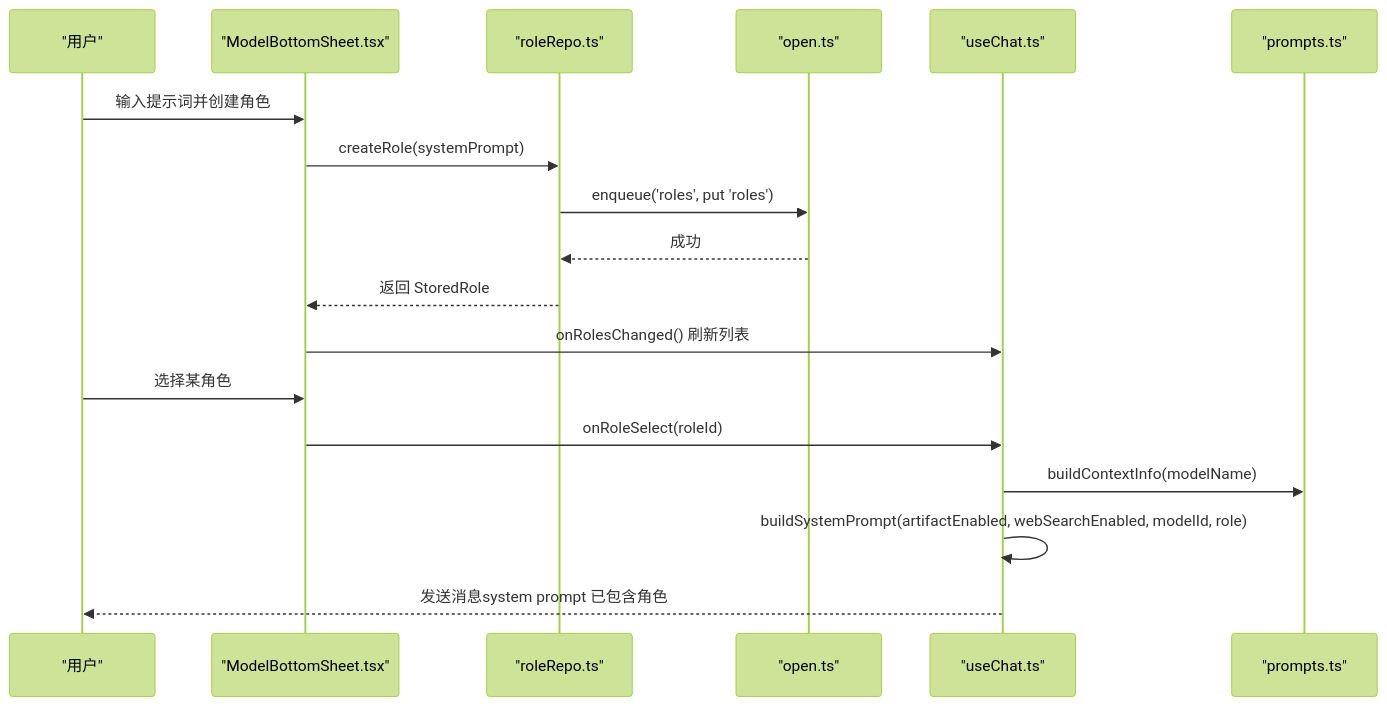
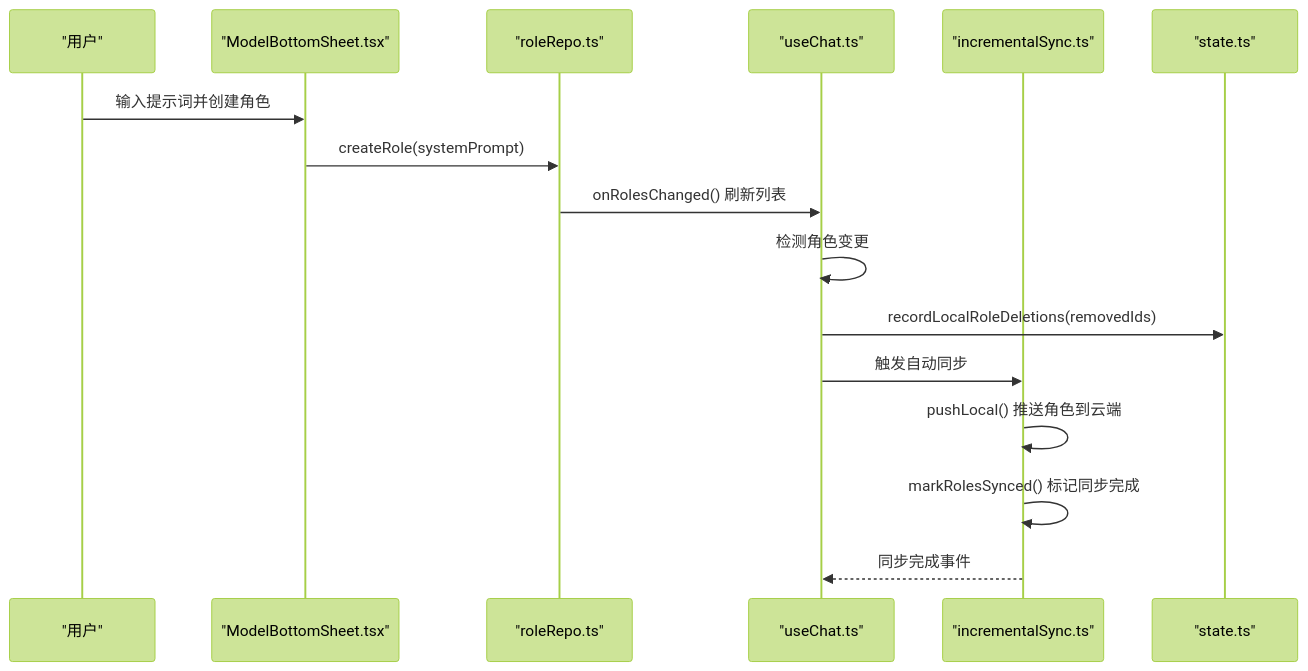
The second of 8 diagrams in .qoder/repowiki/zh/content/聊天模块/角色系统.md (billye220670/AIShop), drawn with Mermaid (forest theme) before and after one commit. The commit also changed other lines of this file and 30 other files, not shown here.

First line of the commit message:
fix: 修复 BYOC 自动同步与流式输出的竞态（圆点中断、Load failed、图片不可用）

````diff
--- a/.qoder/repowiki/zh/content/聊天模块/角色系统.md
+++ b/.qoder/repowiki/zh/content/聊天模块/角色系统.md
@@ -81,20 +99,18 @@
 ```mermaid
 sequenceDiagram
 participant U as "用户"
 participant UI as "ModelBottomSheet.tsx"
 participant R as "roleRepo.ts"
-participant D as "open.ts"
 participant H as "useChat.ts"
-participant P as "prompts.ts"
+participant S as "incrementalSync.ts"
+participant ST as "state.ts"
 U->>UI : 输入提示词并创建角色
 UI->>R : createRole(systemPrompt)
-R->>D : enqueue('roles', put 'roles')
-D-->>R : 成功
-R-->>UI : 返回 StoredRole
-UI->>H : onRolesChanged() 刷新列表
-U->>UI : 选择某角色
-UI->>H : onRoleSelect(roleId)
-H->>P : buildContextInfo(modelName)
-H->>H : buildSystemPrompt(artifactEnabled, webSearchEnabled, modelId, role)
-H-->>U : 发送消息system prompt 已包含角色
+R->>H : onRolesChanged() 刷新列表
+H->>H : 检测角色变更
+H->>ST : recordLocalRoleDeletions(removedIds)
+H->>S : 触发自动同步
+S->>S : pushLocal() 推送角色到云端
+S->>S : markRolesSynced() 标记同步完成
+S-->>H : 同步完成事件
 ```
````
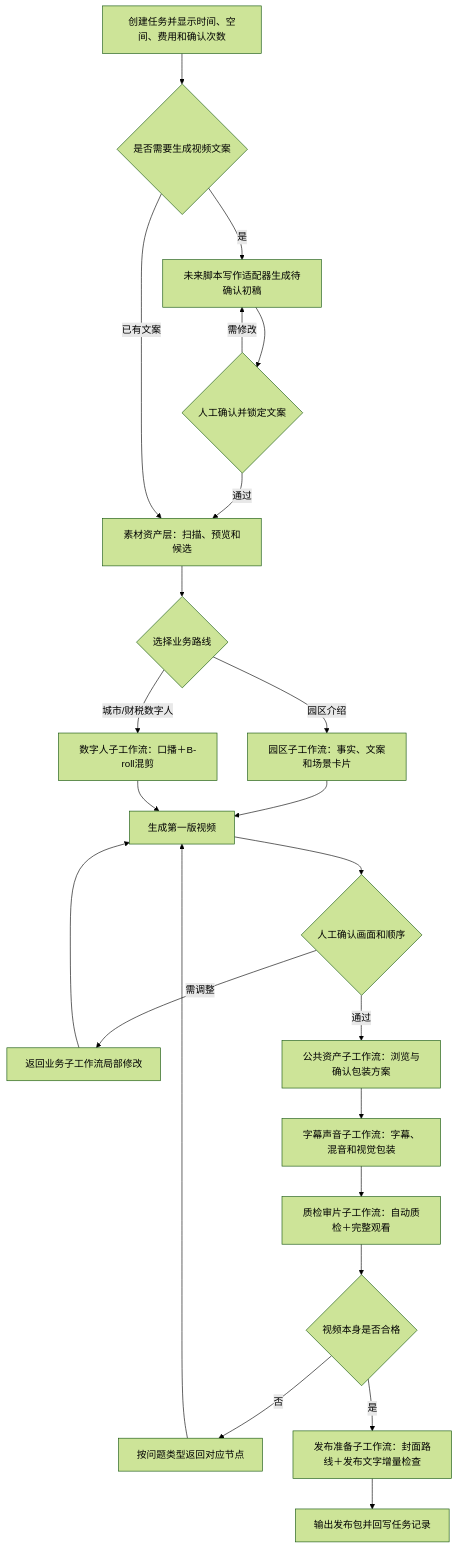
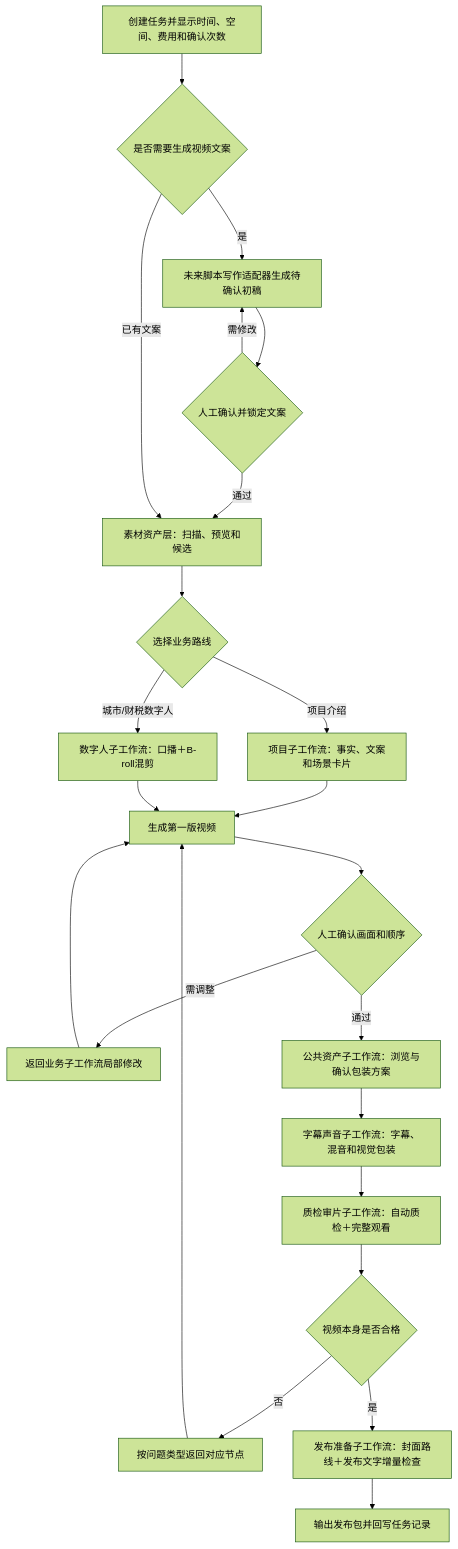
Before and after one commit to kcs060073-ui/suojian: the diagram in cutroom/docs/superpowers/specs/2026-08-12-video-production-workflow-design.md, drawn with Mermaid (forest theme). The commit also changed other lines of this file and 217 other files, not shown here.

````diff
--- a/cutroom/docs/superpowers/specs/2026-08-12-video-production-workflow-design.md
+++ b/cutroom/docs/superpowers/specs/2026-08-12-video-production-workflow-design.md
@@ -80,25 +80,25 @@
 ```mermaid
 flowchart TD
     A["创建任务并显示时间、空间、费用和确认次数"] --> A1{"是否需要生成视频文案"}
     A1 -->|是| A2["未来脚本写作适配器生成待确认初稿"]
     A2 --> A3{"人工确认并锁定文案"}
     A3 -->|需修改| A2
     A3 -->|通过| B["素材资产层：扫描、预览和候选"]
     A1 -->|已有文案| B
     B --> C{"选择业务路线"}
-    C -->|园区介绍| D["园区子工作流：事实、文案和场景卡片"]
+    C -->|项目介绍| D["项目子工作流：事实、文案和场景卡片"]
     C -->|城市/财税数字人| E["数字人子工作流：口播＋B-roll混剪"]
     D --> F["生成第一版视频"]
     E --> F
     F --> G{"人工确认画面和顺序"}
     G -->|需调整| H["返回业务子工作流局部修改"]
     H --> F
     G -->|通过| I["公共资产子工作流：浏览与确认包装方案"]
     I --> J["字幕声音子工作流：字幕、混音和视觉包装"]
     J --> K["质检审片子工作流：自动质检＋完整观看"]
     K --> L{"视频本身是否合格"}
     L -->|否| M["按问题类型返回对应节点"]
     M --> F
     L -->|是| N["发布准备子工作流：封面路线＋发布文字增量检查"]
     N --> O["输出发布包并回写任务记录"]
 ```
````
▬▬▬▬▬▬
TASK DESCRIPTION:
Check each line of the records for "commit" and copy the ones that contain it.

WRITTEN RESPONSE:
The second of 8 diagrams in .qoder/repowiki/zh/content/聊天模块/角色系统.md (billye220670/AIShop), drawn with Mermaid (forest theme) before and after one commit. The commit also changed other lines of this file and 30 other files, not shown here.
First line of the commit message:
Before and after one commit to kcs060073-ui/suojian: the diagram in cutroom/docs/superpowers/specs/2026-08-12-video-production-workflow-design.md, drawn with Mermaid (forest theme). The commit also changed other lines of this file and 217 other files, not shown here.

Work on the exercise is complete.